Wednesday, September 1, 2010
Wednesday, July 21, 2010
PARIS CHANDALIER X3
Paris Chandalier (sic) X3 is conceived as a three channel video installation.
The piece began as a parody of YouTube travelogues and evolved to include an examination of context and meaning derived from music and its effects on visual perception. My intention was to parody the customary city travelogues strung together for many of the world’s great cities by piecing images of their most famous icons. In Paris, these are the Eifel Tower, Arc De Triomphe, Champs Elysees.

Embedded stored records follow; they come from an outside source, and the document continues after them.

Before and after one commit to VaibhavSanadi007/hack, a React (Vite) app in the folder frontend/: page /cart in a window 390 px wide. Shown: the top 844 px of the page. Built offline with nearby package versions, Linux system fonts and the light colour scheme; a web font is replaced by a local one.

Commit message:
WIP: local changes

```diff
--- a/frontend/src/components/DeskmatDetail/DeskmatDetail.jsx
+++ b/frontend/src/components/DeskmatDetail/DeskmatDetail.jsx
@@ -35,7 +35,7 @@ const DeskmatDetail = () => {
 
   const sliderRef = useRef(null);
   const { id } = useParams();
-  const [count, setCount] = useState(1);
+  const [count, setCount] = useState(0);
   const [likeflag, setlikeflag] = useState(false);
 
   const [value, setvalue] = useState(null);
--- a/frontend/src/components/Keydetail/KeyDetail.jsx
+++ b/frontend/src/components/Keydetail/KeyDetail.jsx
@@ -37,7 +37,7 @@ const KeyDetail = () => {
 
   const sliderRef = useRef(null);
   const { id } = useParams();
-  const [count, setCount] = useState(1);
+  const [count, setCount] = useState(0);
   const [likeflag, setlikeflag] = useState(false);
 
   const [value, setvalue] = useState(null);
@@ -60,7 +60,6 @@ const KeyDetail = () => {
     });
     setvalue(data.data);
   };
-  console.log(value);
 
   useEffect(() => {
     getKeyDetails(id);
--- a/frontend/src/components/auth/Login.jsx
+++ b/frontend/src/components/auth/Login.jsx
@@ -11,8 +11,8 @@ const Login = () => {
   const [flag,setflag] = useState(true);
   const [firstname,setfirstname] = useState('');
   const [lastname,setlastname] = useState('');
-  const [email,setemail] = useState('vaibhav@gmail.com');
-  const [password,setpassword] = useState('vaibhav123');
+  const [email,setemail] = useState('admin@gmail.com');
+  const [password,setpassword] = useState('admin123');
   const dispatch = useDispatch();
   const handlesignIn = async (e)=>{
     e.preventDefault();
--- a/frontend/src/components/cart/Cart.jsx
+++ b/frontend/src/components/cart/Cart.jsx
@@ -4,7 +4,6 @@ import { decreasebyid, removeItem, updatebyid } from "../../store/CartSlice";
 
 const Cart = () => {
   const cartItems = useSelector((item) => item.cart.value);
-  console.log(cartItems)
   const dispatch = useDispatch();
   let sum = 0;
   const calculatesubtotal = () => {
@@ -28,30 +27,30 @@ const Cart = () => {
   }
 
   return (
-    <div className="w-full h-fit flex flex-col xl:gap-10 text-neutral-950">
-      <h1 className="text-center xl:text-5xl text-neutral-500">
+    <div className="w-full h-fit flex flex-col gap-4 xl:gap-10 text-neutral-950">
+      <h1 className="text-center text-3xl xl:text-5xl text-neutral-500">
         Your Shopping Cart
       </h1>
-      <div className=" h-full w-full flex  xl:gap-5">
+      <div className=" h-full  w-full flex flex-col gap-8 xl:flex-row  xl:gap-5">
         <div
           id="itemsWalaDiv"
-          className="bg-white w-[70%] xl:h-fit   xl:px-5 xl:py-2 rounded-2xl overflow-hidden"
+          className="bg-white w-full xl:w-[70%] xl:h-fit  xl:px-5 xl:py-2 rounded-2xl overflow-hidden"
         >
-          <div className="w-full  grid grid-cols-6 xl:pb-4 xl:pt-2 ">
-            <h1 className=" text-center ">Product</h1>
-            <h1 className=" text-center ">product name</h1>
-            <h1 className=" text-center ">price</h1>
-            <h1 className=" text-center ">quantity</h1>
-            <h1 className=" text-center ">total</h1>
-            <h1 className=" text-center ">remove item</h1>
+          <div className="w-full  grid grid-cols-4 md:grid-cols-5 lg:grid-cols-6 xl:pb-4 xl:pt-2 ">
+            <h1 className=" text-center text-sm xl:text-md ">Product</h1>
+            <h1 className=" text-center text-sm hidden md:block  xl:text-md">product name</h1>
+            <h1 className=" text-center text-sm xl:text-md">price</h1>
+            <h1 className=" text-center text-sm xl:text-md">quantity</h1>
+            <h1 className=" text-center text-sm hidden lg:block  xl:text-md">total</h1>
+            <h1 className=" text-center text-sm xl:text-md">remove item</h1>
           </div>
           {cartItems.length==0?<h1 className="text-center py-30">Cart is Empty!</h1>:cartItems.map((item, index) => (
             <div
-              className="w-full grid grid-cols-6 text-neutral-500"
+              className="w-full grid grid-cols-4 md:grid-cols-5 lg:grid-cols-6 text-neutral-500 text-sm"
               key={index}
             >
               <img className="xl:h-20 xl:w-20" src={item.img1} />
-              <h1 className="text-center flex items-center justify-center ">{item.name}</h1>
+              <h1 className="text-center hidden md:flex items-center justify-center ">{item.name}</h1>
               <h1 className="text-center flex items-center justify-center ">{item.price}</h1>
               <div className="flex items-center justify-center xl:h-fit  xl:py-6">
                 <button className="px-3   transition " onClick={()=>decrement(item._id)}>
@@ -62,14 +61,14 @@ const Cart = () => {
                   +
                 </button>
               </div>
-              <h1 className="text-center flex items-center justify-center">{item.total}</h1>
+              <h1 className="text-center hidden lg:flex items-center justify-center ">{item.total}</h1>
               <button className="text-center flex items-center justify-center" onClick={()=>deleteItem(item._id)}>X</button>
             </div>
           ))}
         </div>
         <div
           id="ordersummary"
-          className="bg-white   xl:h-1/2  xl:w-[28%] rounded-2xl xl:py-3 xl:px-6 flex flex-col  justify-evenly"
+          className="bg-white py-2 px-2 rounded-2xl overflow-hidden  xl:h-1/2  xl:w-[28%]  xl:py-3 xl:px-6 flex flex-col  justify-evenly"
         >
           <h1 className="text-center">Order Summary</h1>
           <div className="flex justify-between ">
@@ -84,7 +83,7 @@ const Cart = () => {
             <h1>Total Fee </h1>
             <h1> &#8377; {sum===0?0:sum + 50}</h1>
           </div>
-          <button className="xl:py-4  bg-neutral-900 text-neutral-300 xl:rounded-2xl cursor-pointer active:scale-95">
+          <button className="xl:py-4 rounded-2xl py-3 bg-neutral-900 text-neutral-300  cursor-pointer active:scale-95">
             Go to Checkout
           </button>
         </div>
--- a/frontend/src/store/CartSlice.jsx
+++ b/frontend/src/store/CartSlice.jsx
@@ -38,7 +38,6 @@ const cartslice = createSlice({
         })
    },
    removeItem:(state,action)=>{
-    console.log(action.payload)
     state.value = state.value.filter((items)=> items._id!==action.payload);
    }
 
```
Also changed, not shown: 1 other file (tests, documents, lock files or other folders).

In my version of the “travelogue” the Eifel Tower is not recognizable when it appears, and often not perceived at all in the abstract photos that depict it or the other landmarks.
The piece utilizes a series of about 80 images shot in Paris in December and January 2009/10. The images are all of light and capture the “City of Light” in an abstract painterly manner that transforms it into pure light and color. Intended to be seen from three monitors that are suspended, as a triangular chandelier the work continues my exploration of “Photo-Chandaliers” a term I coined to describe the objects I created that combined elements of both. These Photo-Chandaliers evolved from my 1982 performance “Chandalier Fashion Show” starring Jack Smith. In 1984 I co-founded East Village performance club Chandalier (often spelled Chandelier by others.) There the Photo-Chandaliers were created initially as part of the décor. Subsequently, they have evolved and in Paris Chandalier X3 I am striving to transform the abstracted photo images of the city of light hanging them from video monitors as a chandelier.
To the images I wanted to add music and chose three distinctly different renditions of Cole Porter’s classic song I Love Paris-a personal favorite. With the music I was interested in giving the flavor of the city as an American in Paris. I discovered as I produced the tape that each of the renditions of the classic song created a unique quality though in each sequence the images remain identical. The timing was shortened or elongated to fit the music but the visual sequence remained identical. Yet, each song creates a unique atmosphere, which interacts with the images distinctly. Together the three sequences create a much more vibrant portrait though albeit it remains an abstract one.
Paris Chandalier X3 is intended to be seen ultimately as a three channel work. I envision the viewer able to move around the suspended triangle of monitors, each playing a single version of the song, which are of different lengths. As the three sound areas interact I am interested in the soundscapes that will be created where the songs bleed into each other acoustically. Since the songs are of different lengths, these acoustic spaces will be in constant flux as different sections of each song overlap. To transform the uploaded Paris Chandalier X3 into a three channel piece: place 3 laptops or I-pads in a triangle, FF to beginning of each channel, and start all 3 versions simultaneously.
Saturday, February 27, 2010
Wednesday, February 24, 2010
Saturday, February 6, 2010
THE SILENCE OF MARCEL DUCHAMP
BY ELA TROYANO & UZI PARNES
AT THE 60TH BERLINALE--FORUM EXPANDED
Thursday, Feb. 18 at 9pm @ Kino Arsenal 1
The title of this live film performance comes from a graffiti – the silence of Marcel Duchamp is overrated – found on a wall in an abandoned pier on the West Side Highway in New York City. The piers were a meeting ground for gay sexual encounters in the late 70’s and early 80’s. Partly in ruins, with long hallways, open rooms, broken windows, all surrounded by water, the piers were photographed, written about and filmed before they were torn down by the 90’s. The piers no longer occupy a physical space but they have since evolved into a historic artistic presence, becoming a metaphor for a shared past.
The performance includes music by John Zorn: Beuysblock, a portrait of the late artist Joseph Beuys. It begins with images of the pier, male torsos, cave like drawings, urinals, the Hudson River, a spectacle memorializes the creatures that inhabited the piers. Toy soldiers seen through broken shards of glass are a playful take on the „Uzi“ machine gun, referencing his expatriate Israeli and Jewish upbringing. His torn Barbie dolls and drag divas are superimposed on Troyano’s projections: a burst of fireworks and ballerina shadow play. What appears to be an image of a graphic fence is a projected fragment of a small mesh evening bag, one of the few things her mother was able to bring from her native La Habana, Cuba.